March is Colorectal Cancer Awareness Month. About 1 in 25 people in the United States will develop colon or rectal cancer at some point during their lifetime. If you are over the age of 45, getting screened regularly can prevent colorectal cancer but there are other lifestyle habits that may reduce your risk.
The American Cancer Society recommends the following to lower your risk of colorectal cancer:
Studies have also shown that a calcium rich diet can make it less likely to have colon growths and colorectal cancer. Low and non-fat dairy products included in your diet may help reduce your risk. Whole grains and beans, due to their fiber content, B vitamins and phytochemicals and eating fatty fish such as salmon with omega-3 fatty acids can help slow the growth of cancer cells.

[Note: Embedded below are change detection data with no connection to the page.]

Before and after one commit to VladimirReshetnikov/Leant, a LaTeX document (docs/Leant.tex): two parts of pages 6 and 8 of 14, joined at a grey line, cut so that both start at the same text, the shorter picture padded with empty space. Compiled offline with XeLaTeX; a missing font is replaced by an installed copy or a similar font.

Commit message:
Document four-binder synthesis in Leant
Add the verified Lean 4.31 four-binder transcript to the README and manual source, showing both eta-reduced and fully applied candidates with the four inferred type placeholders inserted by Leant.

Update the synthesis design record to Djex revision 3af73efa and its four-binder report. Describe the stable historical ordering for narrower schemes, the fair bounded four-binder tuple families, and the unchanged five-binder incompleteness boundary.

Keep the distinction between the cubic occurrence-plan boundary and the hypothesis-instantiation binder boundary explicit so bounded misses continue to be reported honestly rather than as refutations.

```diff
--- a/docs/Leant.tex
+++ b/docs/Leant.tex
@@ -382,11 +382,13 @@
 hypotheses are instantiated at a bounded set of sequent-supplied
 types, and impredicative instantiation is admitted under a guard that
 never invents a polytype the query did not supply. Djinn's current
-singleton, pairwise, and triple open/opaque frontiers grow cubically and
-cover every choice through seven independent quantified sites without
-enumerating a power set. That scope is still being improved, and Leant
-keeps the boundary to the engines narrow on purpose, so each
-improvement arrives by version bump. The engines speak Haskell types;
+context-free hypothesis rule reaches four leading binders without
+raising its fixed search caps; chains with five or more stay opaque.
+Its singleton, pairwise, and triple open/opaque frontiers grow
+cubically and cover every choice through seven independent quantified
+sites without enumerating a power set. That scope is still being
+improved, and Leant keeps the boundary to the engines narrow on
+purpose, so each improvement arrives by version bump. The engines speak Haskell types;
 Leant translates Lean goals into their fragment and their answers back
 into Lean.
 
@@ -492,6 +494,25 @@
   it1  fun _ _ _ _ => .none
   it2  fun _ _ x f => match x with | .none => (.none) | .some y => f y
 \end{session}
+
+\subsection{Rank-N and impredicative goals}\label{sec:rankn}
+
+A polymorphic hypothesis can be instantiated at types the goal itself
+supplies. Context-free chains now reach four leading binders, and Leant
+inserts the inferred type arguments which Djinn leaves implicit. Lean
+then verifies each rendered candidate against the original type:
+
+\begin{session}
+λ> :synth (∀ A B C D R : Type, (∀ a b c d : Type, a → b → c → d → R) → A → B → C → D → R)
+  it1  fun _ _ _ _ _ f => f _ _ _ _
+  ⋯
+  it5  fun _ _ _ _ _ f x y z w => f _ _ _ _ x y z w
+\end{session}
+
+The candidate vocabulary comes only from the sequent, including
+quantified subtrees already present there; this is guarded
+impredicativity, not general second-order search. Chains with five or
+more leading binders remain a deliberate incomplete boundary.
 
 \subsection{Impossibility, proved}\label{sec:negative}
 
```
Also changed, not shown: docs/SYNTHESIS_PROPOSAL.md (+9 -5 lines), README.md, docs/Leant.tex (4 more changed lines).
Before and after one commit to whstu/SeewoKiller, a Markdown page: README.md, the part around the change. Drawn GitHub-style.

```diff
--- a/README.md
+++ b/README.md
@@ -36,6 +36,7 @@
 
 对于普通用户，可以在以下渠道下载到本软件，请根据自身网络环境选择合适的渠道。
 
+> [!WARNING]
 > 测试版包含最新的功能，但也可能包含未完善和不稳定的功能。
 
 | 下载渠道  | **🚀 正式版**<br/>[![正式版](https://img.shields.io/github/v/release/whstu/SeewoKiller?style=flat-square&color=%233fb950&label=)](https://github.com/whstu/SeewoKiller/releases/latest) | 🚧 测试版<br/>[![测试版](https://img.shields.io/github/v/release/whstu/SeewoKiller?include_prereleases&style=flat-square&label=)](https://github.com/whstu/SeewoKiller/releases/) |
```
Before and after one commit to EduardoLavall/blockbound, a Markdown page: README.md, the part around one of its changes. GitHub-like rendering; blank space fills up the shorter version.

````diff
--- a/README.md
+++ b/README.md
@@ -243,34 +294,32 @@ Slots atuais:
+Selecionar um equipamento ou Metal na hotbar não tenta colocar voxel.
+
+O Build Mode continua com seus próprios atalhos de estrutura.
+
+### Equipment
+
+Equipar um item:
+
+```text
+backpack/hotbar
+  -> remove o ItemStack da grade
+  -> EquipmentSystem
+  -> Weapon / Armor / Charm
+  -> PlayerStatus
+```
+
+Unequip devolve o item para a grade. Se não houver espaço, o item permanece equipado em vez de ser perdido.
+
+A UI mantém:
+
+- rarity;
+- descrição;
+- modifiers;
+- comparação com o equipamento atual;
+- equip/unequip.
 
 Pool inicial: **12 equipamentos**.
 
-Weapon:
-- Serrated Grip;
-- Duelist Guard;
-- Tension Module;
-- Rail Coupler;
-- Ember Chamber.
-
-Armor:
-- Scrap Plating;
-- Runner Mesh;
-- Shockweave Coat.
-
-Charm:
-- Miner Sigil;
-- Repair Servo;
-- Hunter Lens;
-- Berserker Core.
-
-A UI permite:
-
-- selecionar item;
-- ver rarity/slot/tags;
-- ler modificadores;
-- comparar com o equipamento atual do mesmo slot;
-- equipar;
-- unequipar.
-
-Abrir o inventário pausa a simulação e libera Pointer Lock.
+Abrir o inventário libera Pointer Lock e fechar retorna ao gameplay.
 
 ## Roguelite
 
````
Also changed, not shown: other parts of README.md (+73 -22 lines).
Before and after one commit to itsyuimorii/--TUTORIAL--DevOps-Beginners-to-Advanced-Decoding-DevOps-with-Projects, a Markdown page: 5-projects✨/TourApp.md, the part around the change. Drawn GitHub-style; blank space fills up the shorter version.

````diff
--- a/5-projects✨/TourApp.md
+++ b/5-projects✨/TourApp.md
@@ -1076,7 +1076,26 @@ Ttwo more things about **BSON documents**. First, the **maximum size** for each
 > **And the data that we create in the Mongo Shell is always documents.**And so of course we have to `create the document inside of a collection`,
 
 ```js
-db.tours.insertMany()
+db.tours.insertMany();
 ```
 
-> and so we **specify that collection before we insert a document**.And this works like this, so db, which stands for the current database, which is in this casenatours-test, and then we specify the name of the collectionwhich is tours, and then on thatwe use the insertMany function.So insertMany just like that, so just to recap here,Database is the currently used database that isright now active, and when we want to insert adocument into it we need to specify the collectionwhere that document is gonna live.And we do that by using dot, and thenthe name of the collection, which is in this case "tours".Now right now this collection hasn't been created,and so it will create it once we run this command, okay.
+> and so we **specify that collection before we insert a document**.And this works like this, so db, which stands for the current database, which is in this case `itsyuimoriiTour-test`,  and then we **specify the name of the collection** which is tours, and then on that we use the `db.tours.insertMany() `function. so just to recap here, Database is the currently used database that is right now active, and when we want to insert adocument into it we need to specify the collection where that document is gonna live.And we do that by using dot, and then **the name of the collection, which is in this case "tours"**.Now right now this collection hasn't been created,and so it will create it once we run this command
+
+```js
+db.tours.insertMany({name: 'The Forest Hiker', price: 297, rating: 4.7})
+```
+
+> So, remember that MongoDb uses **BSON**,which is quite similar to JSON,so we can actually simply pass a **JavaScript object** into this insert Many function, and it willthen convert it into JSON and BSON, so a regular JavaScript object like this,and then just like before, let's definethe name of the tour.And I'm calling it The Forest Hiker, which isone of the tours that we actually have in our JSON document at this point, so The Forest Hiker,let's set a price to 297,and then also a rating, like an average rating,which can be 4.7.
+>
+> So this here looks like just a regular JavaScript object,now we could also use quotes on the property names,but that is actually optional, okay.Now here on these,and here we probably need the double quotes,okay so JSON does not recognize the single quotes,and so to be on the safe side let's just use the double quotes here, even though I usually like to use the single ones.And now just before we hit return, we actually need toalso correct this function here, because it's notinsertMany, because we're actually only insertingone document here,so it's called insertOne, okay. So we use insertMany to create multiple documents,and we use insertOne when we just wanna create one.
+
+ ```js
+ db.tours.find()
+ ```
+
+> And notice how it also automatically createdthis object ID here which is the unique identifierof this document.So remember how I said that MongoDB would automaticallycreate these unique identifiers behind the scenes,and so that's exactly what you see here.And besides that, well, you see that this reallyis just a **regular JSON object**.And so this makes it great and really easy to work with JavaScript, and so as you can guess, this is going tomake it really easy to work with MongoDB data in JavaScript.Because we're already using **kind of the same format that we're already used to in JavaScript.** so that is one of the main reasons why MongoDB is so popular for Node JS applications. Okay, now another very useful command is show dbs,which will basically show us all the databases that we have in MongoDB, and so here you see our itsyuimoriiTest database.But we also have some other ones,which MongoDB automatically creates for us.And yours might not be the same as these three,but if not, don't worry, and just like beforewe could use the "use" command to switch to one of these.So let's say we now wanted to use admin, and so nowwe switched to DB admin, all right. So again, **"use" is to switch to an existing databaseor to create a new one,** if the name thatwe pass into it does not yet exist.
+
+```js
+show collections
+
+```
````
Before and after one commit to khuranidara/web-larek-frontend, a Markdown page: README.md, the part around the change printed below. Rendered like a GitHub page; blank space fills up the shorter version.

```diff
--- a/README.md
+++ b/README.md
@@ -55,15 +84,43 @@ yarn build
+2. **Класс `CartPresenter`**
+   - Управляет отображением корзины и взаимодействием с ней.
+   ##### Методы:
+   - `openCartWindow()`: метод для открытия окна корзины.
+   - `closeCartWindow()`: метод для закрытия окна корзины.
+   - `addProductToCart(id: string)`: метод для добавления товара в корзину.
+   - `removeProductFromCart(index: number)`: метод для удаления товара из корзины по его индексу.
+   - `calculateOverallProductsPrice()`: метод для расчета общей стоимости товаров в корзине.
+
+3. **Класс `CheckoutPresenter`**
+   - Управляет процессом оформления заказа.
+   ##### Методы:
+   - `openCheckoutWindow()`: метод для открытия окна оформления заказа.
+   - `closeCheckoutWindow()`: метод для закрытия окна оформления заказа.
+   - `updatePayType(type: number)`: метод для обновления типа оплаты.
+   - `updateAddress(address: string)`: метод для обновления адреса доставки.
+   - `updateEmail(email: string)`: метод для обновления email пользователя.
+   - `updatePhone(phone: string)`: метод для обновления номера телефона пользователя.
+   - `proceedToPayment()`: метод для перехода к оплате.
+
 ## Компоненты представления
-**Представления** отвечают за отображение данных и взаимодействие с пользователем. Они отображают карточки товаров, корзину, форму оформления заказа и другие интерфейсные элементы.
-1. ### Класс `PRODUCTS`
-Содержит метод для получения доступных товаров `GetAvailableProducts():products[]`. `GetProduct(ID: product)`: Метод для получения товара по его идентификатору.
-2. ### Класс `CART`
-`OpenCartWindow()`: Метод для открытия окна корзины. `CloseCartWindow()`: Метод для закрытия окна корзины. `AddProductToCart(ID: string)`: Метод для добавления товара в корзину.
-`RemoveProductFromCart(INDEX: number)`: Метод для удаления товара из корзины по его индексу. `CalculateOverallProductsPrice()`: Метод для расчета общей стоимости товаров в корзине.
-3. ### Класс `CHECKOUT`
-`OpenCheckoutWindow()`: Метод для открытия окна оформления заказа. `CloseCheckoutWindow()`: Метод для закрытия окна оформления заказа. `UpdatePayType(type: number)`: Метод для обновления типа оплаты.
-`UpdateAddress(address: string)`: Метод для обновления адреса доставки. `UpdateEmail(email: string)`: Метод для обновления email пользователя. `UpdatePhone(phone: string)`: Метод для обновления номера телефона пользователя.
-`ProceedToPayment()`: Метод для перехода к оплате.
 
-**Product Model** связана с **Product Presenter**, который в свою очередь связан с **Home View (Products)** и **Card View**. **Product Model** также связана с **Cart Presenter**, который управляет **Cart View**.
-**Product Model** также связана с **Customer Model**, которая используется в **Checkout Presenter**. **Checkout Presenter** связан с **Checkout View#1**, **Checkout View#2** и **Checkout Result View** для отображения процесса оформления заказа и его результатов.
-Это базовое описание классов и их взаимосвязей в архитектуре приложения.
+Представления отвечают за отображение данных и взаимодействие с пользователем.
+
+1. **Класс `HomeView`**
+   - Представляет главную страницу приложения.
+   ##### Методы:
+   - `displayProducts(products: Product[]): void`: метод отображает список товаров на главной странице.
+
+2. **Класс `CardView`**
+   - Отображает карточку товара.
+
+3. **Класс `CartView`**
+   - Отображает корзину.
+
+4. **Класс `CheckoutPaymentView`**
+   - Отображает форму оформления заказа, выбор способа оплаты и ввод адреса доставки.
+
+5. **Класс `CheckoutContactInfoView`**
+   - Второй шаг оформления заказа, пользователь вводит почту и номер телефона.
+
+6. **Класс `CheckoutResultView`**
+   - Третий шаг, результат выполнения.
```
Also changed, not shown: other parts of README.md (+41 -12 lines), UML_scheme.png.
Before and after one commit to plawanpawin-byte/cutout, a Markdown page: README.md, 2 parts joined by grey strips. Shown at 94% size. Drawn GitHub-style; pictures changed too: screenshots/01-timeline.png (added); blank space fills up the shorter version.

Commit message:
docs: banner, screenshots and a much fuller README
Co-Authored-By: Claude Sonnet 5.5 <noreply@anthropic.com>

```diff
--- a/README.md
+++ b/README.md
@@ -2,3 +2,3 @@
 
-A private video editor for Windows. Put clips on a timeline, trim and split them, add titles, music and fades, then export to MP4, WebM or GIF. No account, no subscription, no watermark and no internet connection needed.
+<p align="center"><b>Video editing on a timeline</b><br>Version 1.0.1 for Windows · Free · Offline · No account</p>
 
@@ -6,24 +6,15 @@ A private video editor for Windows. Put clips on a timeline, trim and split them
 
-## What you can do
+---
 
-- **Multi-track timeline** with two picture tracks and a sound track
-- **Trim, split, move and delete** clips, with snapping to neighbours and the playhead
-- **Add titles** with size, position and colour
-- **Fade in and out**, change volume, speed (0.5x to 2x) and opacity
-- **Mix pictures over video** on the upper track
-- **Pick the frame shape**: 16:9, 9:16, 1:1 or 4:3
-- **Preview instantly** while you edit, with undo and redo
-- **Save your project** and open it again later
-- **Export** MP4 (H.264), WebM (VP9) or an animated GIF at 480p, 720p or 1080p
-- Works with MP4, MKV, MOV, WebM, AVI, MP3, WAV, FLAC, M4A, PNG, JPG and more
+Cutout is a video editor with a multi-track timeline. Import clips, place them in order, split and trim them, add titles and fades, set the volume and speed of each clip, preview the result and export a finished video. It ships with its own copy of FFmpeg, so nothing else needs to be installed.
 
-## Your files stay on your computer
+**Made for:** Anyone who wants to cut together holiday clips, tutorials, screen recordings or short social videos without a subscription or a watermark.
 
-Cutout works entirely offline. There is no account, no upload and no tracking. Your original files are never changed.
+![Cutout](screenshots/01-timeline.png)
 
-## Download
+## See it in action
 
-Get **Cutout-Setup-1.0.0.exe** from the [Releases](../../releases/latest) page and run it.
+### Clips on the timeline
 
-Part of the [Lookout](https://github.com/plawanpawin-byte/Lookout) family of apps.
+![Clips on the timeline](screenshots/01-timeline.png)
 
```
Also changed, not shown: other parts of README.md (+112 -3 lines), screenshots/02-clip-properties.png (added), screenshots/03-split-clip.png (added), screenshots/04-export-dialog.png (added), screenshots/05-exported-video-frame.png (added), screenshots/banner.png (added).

Studies show that red meat (beef, pork, and lamb) and processed meats such has hotdogs, bacon and luncheon meats may raise your risk of developing colorectal cancer. It is recommended that less than 18 ounces of red meat be eaten weekly.
Try this fiber packed recipe full of antioxidants for cancer prevention:
Mediterranean Bean Salad
15 ounce can cannellini beans, drained and rinsed
15 ounce can garbanzo beans, drained and rinsed
1 cup cherry tomatoes, halved
2 small cucumbers, halved lengthwise and thinly sliced (do not peel)
1/4 red onion, thinly sliced
1/2 cup peppadew peppers, rough chopped
1/2 cup black olives, halved
1/2 cup pimento stuffed green olives, halved
1 cup assorted colorful bell peppers, diced
1/2 cup crumbled feta cheese
1/2 cup chopped marinated artichokes
10 large basil leaves, shredded
1/4 cup extra virgin olive oil
4 tablespoons red wine vinegar
1 teaspoon dried Italian herbs
1 garlic clove, minced
Salt and pepper to taste
Whisk the dressing ingredients together and taste to adjust any of them. Add more vinegar if you want a tangier flavor.
Put the beans in a large salad bowl. Add the rest of the ingredients and toss with a generous amount the dressing.
The salad will keep, well covered, for several days in the refrigerator.
Tracey Shaffer is a registered dietitian and certified health coach and owner of KC Nutrition Coach in Eastern Jackson County. She can be reached at firstname.lastname@example.org. You can visit her website at kcnutritioncoach.com.